▶ MATERIAL SUPPLIED:
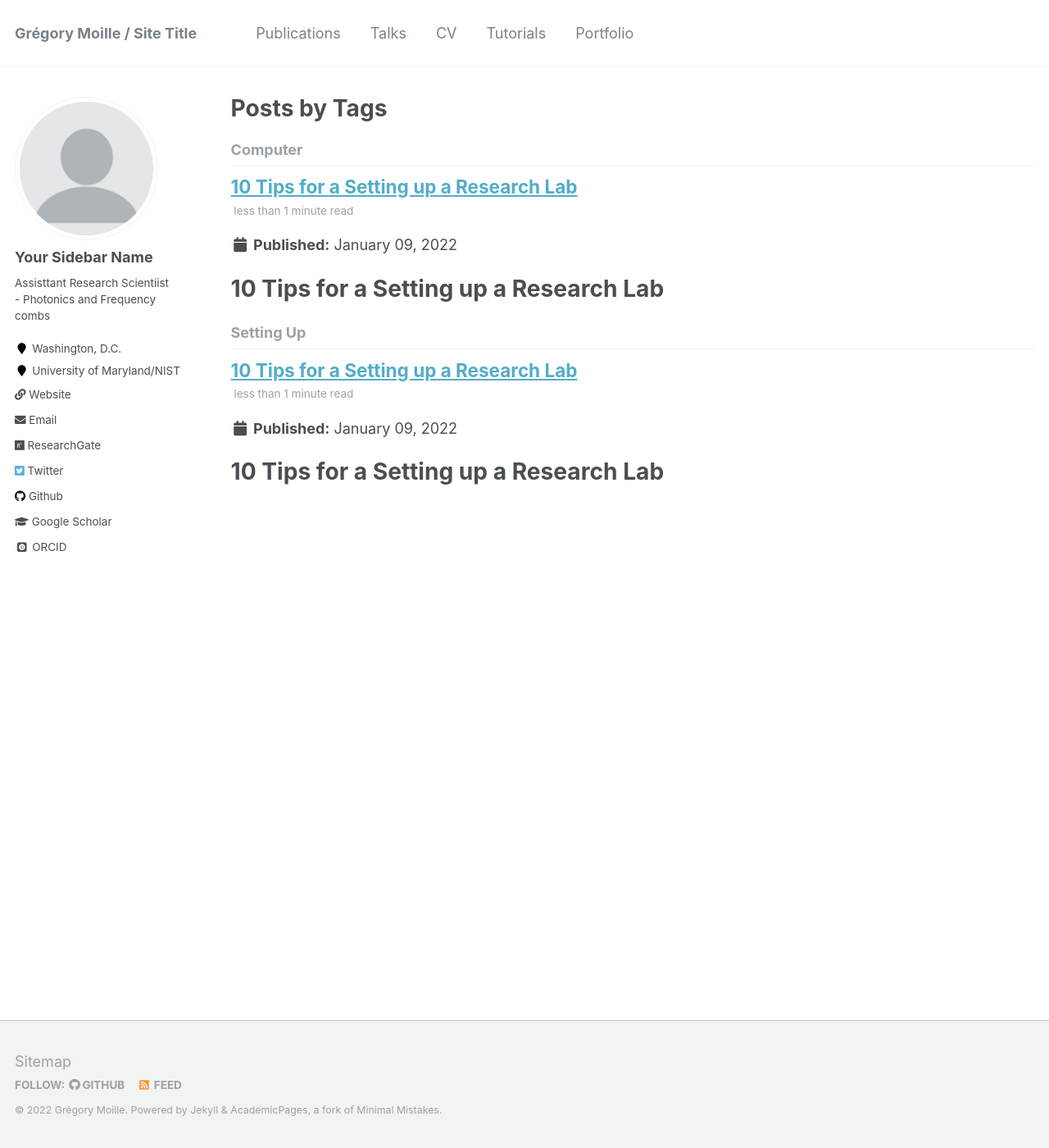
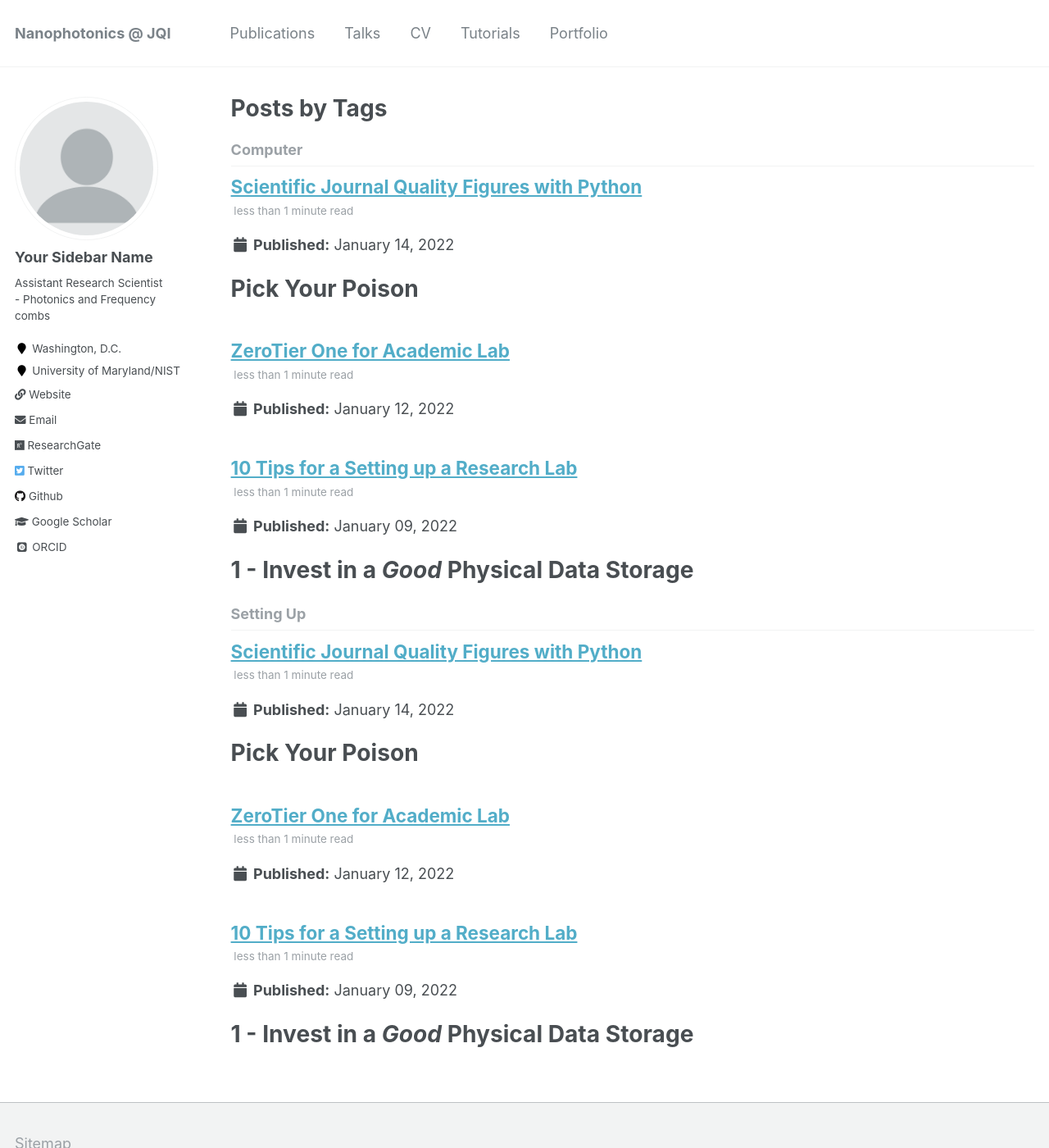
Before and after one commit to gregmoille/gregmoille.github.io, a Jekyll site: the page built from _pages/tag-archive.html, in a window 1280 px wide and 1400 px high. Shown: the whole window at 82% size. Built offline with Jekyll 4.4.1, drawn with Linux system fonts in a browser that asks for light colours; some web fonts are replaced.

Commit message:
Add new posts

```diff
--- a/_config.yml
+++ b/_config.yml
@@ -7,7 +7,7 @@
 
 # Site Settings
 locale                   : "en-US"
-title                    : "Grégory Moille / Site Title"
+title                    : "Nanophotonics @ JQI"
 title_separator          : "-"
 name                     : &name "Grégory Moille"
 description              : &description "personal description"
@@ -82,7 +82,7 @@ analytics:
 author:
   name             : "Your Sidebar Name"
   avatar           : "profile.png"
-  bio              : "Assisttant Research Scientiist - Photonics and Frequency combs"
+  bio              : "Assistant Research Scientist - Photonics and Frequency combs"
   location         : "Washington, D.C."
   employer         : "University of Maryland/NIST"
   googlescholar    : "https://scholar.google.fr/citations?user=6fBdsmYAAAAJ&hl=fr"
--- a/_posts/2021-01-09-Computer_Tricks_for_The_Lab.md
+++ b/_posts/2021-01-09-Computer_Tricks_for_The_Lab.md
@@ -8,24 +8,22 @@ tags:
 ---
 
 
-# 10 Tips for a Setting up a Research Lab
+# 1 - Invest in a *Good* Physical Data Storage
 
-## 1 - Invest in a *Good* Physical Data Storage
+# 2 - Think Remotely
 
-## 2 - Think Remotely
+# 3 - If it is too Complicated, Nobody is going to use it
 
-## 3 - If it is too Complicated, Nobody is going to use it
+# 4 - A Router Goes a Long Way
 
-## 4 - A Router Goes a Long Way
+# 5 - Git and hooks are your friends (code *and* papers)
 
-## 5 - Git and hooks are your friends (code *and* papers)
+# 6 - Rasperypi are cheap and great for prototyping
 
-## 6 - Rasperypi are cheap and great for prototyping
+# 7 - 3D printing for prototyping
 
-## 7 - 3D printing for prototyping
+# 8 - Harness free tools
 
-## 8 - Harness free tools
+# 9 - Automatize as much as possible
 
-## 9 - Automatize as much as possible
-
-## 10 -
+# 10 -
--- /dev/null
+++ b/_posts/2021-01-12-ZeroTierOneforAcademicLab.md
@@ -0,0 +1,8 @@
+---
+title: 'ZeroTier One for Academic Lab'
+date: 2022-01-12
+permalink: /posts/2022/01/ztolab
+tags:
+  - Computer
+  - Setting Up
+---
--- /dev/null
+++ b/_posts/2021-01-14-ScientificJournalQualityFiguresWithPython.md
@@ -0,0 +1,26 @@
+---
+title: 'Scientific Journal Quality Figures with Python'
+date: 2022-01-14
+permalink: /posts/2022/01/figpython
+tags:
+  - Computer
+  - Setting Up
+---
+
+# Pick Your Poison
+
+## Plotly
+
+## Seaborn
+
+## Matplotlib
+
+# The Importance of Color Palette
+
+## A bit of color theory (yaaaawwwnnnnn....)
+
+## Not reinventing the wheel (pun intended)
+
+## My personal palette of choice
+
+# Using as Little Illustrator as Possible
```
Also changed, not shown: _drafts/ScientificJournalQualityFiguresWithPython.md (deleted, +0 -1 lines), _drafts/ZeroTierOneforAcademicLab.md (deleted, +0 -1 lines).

▶ INSTRUCTIONS TO FOLLOW: Reply with the number of lines in the entries that hold the word "Research", and add no other words.

▶ ANSWER BELOW: 3